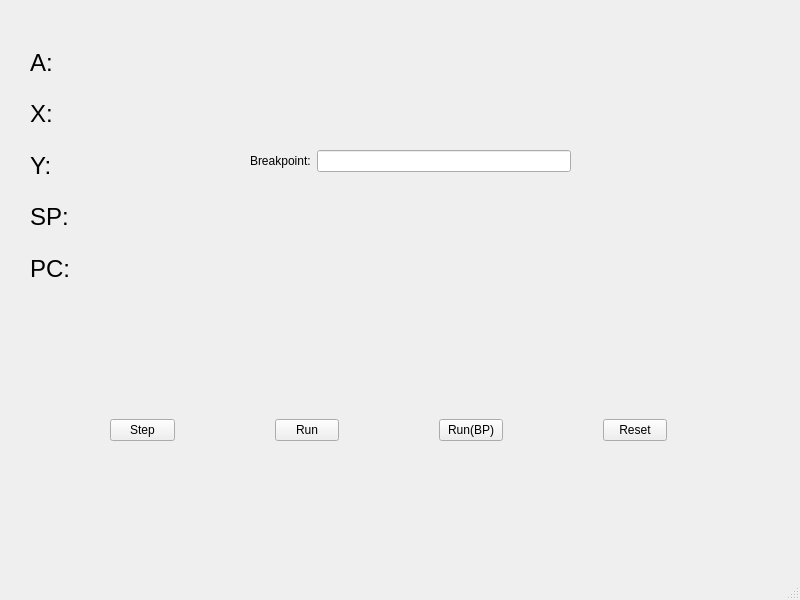
First picture: the form in debugger/mainwindow.ui, repository felixkorch/Kandidatarbete-LLVMES, before the edit.
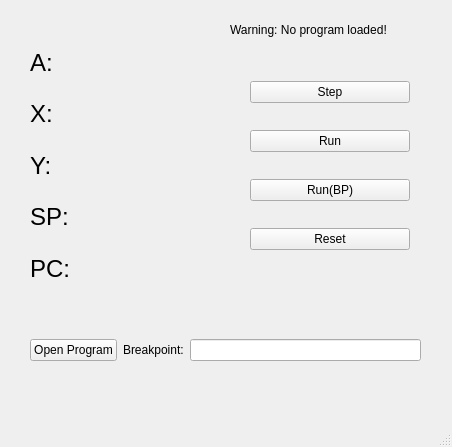
Second picture: the form after the edit.

Commit message: Improve UI & Make browse possible

Patch:
```diff
--- a/debugger/mainwindow.ui
+++ b/debugger/mainwindow.ui
@@ -6,69 +6,14 @@
    <rect>
     <x>0</x>
     <y>0</y>
-    <width>800</width>
-    <height>600</height>
+    <width>452</width>
+    <height>447</height>
    </rect>
   </property>
   <property name="windowTitle">
    <string>MainWindow</string>
   </property>
   <widget class="QWidget" name="centralwidget">
-   <widget class="QWidget" name="horizontalLayoutWidget">
-    <property name="geometry">
-     <rect>
-      <x>10</x>
-      <y>390</y>
-      <width>757</width>
-      <height>80</height>
-     </rect>
-    </property>
-    <layout class="QHBoxLayout" name="horizontalLayout">
-     <property name="spacing">
-      <number>100</number>
-     </property>
-     <property name="leftMargin">
-      <number>100</number>
-     </property>
-     <property name="rightMargin">
-      <number>100</number>
-     </property>
-     <item>
-      <widget class="QPushButton" name="Button_Push">
-       <property name="text">
-        <string>Step</string>
-       </property>
-      </widget>
-     </item>
-     <item>
-      <widget class="QPushButton" name="Button_Run">
-       <property name="enabled">
-        <bool>true</bool>
-       </property>
-       <property name="text">
-        <string>Run</string>
-       </property>
-      </widget>
-     </item>
-     <item>
-      <widget class="QPushButton" name="Button_Run_BP">
-       <property name="enabled">
-        <bool>true</bool>
-       </property>
-       <property name="text">
-        <string>Run(BP)</string>
-       </property>
-      </widget>
-     </item>
-     <item>
-      <widget class="QPushButton" name="Button_Reset">
-       <property name="text">
-        <string>Reset</string>
-       </property>
-      </widget>
-     </item>
-    </layout>
-   </widget>
    <widget class="QWidget" name="verticalLayoutWidget">
     <property name="geometry">
      <rect>
@@ -145,24 +90,93 @@
     <property name="geometry">
      <rect>
       <x>250</x>
-      <y>150</y>
-      <width>321</width>
-      <height>51</height>
+      <y>60</y>
+      <width>160</width>
+      <height>211</height>
      </rect>
     </property>
-    <layout class="QFormLayout" name="formLayout">
-     <item row="0" column="0">
-      <widget class="QLabel" name="label">
+    <layout class="QVBoxLayout" name="verticalLayout_2">
+     <item>
+      <widget class="QPushButton" name="Button_Push">
+       <property name="text">
+        <string>Step</string>
+       </property>
+      </widget>
+     </item>
+     <item>
+      <widget class="QPushButton" name="Button_Run">
+       <property name="enabled">
+        <bool>true</bool>
+       </property>
+       <property name="text">
+        <string>Run</string>
+       </property>
+      </widget>
+     </item>
+     <item>
+      <widget class="QPushButton" name="Button_Run_BP">
+       <property name="enabled">
+        <bool>true</bool>
+       </property>
+       <property name="text">
+        <string>Run(BP)</string>
+       </property>
+      </widget>
+     </item>
+     <item>
+      <widget class="QPushButton" name="Button_Reset">
+       <property name="text">
+        <string>Reset</string>
+       </property>
+      </widget>
+     </item>
+    </layout>
+   </widget>
+   <widget class="QWidget" name="horizontalLayoutWidget">
+    <property name="geometry">
+     <rect>
+      <x>30</x>
+      <y>310</y>
+      <width>391</width>
+      <height>80</height>
+     </rect>
+    </property>
+    <layout class="QHBoxLayout" name="horizontalLayout">
+     <item>
+      <widget class="QPushButton" name="Button_Browse">
+       <property name="text">
+        <string>Open Program</string>
+       </property>
+      </widget>
+     </item>
+     <item>
+      <widget class="QLabel" name="Label_Breakpoint">
        <property name="text">
         <string>Breakpoint:</string>
        </property>
+       <property name="margin">
+        <number>0</number>
+       </property>
       </widget>
      </item>
-     <item row="0" column="1">
+     <item>
       <widget class="QLineEdit" name="Edit_Breakpoint"/>
      </item>
     </layout>
    </widget>
+   <widget class="QLabel" name="Label_Loaded">
+    <property name="geometry">
+     <rect>
+      <x>230</x>
+      <y>20</y>
+      <width>191</width>
+      <height>20</height>
+     </rect>
+    </property>
+    <property name="text">
+     <string>Warning: No program loaded!</string>
+    </property>
+   </widget>
   </widget>
   <widget class="QMenuBar" name="menubar">
    <property name="geometry">
```
Left out of the diff: 4 changed lines with no effect on the pictures. The commit also changes 4 other files.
=-=-=-=-=
> YOUR INSTRUCTIONS
Retype the listing above exactly. Pictures are not part of the copy.

> FINISHED EXERCISE
First picture: the form in debugger/mainwindow.ui, repository felixkorch/Kandidatarbete-LLVMES, before the edit.
Second picture: the form after the edit.

Commit message: Improve UI & Make browse possible

Patch:
```diff
--- a/debugger/mainwindow.ui
+++ b/debugger/mainwindow.ui
@@ -6,69 +6,14 @@
    <rect>
     <x>0</x>
     <y>0</y>
-    <width>800</width>
-    <height>600</height>
+    <width>452</width>
+    <height>447</height>
    </rect>
   </property>
   <property name="windowTitle">
    <string>MainWindow</string>
   </property>
   <widget class="QWidget" name="centralwidget">
-   <widget class="QWidget" name="horizontalLayoutWidget">
-    <property name="geometry">
-     <rect>
-      <x>10</x>
-      <y>390</y>
-      <width>757</width>
-      <height>80</height>
-     </rect>
-    </property>
-    <layout class="QHBoxLayout" name="horizontalLayout">
-     <property name="spacing">
-      <number>100</number>
-     </property>
-     <property name="leftMargin">
-      <number>100</number>
-     </property>
-     <property name="rightMargin">
-      <number>100</number>
-     </property>
-     <item>
-      <widget class="QPushButton" name="Button_Push">
-       <property name="text">
-        <string>Step</string>
-       </property>
-      </widget>
-     </item>
-     <item>
-      <widget class="QPushButton" name="Button_Run">
-       <property name="enabled">
-        <bool>true</bool>
-       </property>
-       <property name="text">
-        <string>Run</string>
-       </property>
-      </widget>
-     </item>
-     <item>
-      <widget class="QPushButton" name="Button_Run_BP">
-       <property name="enabled">
-        <bool>true</bool>
-       </property>
-       <property name="text">
-        <string>Run(BP)</string>
-       </property>
-      </widget>
-     </item>
-     <item>
-      <widget class="QPushButton" name="Button_Reset">
-       <property name="text">
-        <string>Reset</string>
-       </property>
-      </widget>
-     </item>
-    </layout>
-   </widget>
    <widget class="QWidget" name="verticalLayoutWidget">
     <property name="geometry">
      <rect>
@@ -145,24 +90,93 @@
     <property name="geometry">
      <rect>
       <x>250</x>
-      <y>150</y>
-      <width>321</width>
-      <height>51</height>
+      <y>60</y>
+      <width>160</width>
+      <height>211</height>
      </rect>
     </property>
-    <layout class="QFormLayout" name="formLayout">
-     <item row="0" column="0">
-      <widget class="QLabel" name="label">
+    <layout class="QVBoxLayout" name="verticalLayout_2">
+     <item>
+      <widget class="QPushButton" name="Button_Push">
+       <property name="text">
+        <string>Step</string>
+       </property>
+      </widget>
+     </item>
+     <item>
+      <widget class="QPushButton" name="Button_Run">
+       <property name="enabled">
+        <bool>true</bool>
+       </property>
+       <property name="text">
+        <string>Run</string>
+       </property>
+      </widget>
+     </item>
+     <item>
+      <widget class="QPushButton" name="Button_Run_BP">
+       <property name="enabled">
+        <bool>true</bool>
+       </property>
+       <property name="text">
+        <string>Run(BP)</string>
+       </property>
+      </widget>
+     </item>
+     <item>
+      <widget class="QPushButton" name="Button_Reset">
+       <property name="text">
+        <string>Reset</string>
+       </property>
+      </widget>
+     </item>
+    </layout>
+   </widget>
+   <widget class="QWidget" name="horizontalLayoutWidget">
+    <property name="geometry">
+     <rect>
+      <x>30</x>
+      <y>310</y>
+      <width>391</width>
+      <height>80</height>
+     </rect>
+    </property>
+    <layout class="QHBoxLayout" name="horizontalLayout">
+     <item>
+      <widget class="QPushButton" name="Button_Browse">
+       <property name="text">
+        <string>Open Program</string>
+       </property>
+      </widget>
+     </item>
+     <item>
+      <widget class="QLabel" name="Label_Breakpoint">
        <property name="text">
         <string>Breakpoint:</string>
        </property>
+       <property name="margin">
+        <number>0</number>
+       </property>
       </widget>
      </item>
-     <item row="0" column="1">
+     <item>
       <widget class="QLineEdit" name="Edit_Breakpoint"/>
      </item>
     </layout>
    </widget>
+   <widget class="QLabel" name="Label_Loaded">
+    <property name="geometry">
+     <rect>
+      <x>230</x>
+      <y>20</y>
+      <width>191</width>
+      <height>20</height>
+     </rect>
+    </property>
+    <property name="text">
+     <string>Warning: No program loaded!</string>
+    </property>
+   </widget>
   </widget>
   <widget class="QMenuBar" name="menubar">
    <property name="geometry">
```
Left out of the diff: 4 changed lines with no effect on the pictures. The commit also changes 4 other files.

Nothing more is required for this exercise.